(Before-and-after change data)
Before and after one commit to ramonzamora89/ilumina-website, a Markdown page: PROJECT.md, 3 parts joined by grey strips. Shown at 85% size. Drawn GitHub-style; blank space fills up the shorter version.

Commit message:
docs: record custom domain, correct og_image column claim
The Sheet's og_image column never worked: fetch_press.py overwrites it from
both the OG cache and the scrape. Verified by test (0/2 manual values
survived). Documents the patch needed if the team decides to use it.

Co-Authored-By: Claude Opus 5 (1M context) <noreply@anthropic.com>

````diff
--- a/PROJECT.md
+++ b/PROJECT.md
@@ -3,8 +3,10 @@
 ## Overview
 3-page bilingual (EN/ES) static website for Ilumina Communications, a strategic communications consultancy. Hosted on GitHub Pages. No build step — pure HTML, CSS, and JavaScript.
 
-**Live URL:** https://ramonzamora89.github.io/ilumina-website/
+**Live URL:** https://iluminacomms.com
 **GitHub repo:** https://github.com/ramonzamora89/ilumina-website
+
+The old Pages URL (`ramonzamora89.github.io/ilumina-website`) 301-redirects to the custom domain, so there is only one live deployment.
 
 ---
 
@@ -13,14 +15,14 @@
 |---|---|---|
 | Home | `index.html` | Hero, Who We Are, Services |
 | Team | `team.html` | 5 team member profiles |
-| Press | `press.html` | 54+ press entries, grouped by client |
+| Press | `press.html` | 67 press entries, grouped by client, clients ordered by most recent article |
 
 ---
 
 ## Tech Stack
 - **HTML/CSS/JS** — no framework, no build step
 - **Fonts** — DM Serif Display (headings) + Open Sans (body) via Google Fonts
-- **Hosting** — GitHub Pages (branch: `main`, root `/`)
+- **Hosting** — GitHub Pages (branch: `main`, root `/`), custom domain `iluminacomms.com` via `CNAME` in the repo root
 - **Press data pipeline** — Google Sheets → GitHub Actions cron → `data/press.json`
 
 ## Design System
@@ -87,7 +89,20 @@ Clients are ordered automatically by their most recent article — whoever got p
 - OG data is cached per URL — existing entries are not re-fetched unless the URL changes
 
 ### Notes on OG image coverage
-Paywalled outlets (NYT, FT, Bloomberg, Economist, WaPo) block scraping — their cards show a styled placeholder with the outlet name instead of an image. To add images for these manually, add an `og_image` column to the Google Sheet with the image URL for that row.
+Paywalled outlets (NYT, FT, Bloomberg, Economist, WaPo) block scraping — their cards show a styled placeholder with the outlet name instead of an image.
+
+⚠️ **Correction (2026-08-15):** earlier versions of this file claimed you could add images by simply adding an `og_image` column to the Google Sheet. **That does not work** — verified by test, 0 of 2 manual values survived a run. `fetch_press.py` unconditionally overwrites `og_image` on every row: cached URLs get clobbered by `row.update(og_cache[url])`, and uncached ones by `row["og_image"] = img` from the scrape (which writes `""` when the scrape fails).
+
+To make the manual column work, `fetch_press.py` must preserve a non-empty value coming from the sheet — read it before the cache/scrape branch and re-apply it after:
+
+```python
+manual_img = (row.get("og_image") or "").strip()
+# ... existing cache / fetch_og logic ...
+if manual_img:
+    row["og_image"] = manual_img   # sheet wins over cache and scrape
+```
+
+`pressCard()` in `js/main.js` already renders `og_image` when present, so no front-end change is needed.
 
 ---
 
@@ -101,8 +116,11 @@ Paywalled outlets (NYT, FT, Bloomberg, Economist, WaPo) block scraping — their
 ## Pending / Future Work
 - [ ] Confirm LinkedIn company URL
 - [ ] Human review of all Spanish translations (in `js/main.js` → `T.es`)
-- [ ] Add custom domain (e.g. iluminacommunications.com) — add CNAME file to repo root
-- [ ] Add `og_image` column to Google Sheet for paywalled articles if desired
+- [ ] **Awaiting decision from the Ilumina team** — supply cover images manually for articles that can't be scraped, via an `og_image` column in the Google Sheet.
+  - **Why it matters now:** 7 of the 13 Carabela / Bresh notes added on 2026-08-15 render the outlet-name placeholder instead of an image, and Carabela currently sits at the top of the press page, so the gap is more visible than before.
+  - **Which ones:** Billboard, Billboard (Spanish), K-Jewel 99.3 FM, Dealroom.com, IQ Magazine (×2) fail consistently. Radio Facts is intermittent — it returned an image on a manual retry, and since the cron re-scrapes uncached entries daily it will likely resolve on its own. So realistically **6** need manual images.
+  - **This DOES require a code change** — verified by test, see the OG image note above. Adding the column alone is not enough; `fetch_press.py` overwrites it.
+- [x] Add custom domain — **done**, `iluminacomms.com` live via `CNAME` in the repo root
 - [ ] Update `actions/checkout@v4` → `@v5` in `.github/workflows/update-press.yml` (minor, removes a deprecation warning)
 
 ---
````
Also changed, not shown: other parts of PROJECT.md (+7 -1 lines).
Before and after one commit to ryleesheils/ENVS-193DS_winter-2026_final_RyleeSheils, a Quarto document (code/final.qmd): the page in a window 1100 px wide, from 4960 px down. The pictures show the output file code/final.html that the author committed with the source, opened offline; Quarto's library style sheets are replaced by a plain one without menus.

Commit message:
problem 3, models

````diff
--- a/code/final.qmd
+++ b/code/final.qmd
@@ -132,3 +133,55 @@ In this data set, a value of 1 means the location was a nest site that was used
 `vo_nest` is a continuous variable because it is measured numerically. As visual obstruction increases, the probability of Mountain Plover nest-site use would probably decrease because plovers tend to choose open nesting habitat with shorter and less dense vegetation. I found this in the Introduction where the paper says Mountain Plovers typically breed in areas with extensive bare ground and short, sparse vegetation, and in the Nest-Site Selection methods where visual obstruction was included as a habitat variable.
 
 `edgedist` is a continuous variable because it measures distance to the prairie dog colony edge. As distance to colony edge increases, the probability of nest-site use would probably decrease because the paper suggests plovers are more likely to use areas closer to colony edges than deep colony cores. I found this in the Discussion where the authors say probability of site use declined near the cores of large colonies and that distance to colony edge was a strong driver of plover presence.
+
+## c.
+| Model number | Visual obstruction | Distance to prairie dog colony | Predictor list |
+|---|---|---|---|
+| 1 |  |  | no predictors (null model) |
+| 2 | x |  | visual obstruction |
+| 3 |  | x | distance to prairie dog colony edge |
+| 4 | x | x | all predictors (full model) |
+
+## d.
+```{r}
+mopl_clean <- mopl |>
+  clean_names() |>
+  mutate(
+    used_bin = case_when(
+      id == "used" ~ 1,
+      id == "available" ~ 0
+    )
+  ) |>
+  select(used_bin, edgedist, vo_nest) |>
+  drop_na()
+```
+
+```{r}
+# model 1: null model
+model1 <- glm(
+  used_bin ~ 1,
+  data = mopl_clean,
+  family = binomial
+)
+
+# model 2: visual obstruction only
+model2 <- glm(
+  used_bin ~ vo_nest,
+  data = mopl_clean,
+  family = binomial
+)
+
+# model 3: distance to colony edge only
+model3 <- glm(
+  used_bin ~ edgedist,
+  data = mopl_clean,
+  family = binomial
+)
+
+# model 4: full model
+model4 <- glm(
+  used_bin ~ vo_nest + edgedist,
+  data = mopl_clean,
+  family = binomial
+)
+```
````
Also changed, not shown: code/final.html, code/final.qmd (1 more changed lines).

● **How to complete this task**: Lines from the one containing "visual obstruction only" through the end of the data above must be written out exactly, and no other lines are needed.

● **Output of the task**:
+# model 2: visual obstruction only
+model2 <- glm(
+  used_bin ~ vo_nest,
+  data = mopl_clean,
+  family = binomial
+)
+
+# model 3: distance to colony edge only
+model3 <- glm(
+  used_bin ~ edgedist,
+  data = mopl_clean,
+  family = binomial
+)
+
+# model 4: full model
+model4 <- glm(
+  used_bin ~ vo_nest + edgedist,
+  data = mopl_clean,
+  family = binomial
+)
+```
````
Also changed, not shown: code/final.html, code/final.qmd (1 more changed lines).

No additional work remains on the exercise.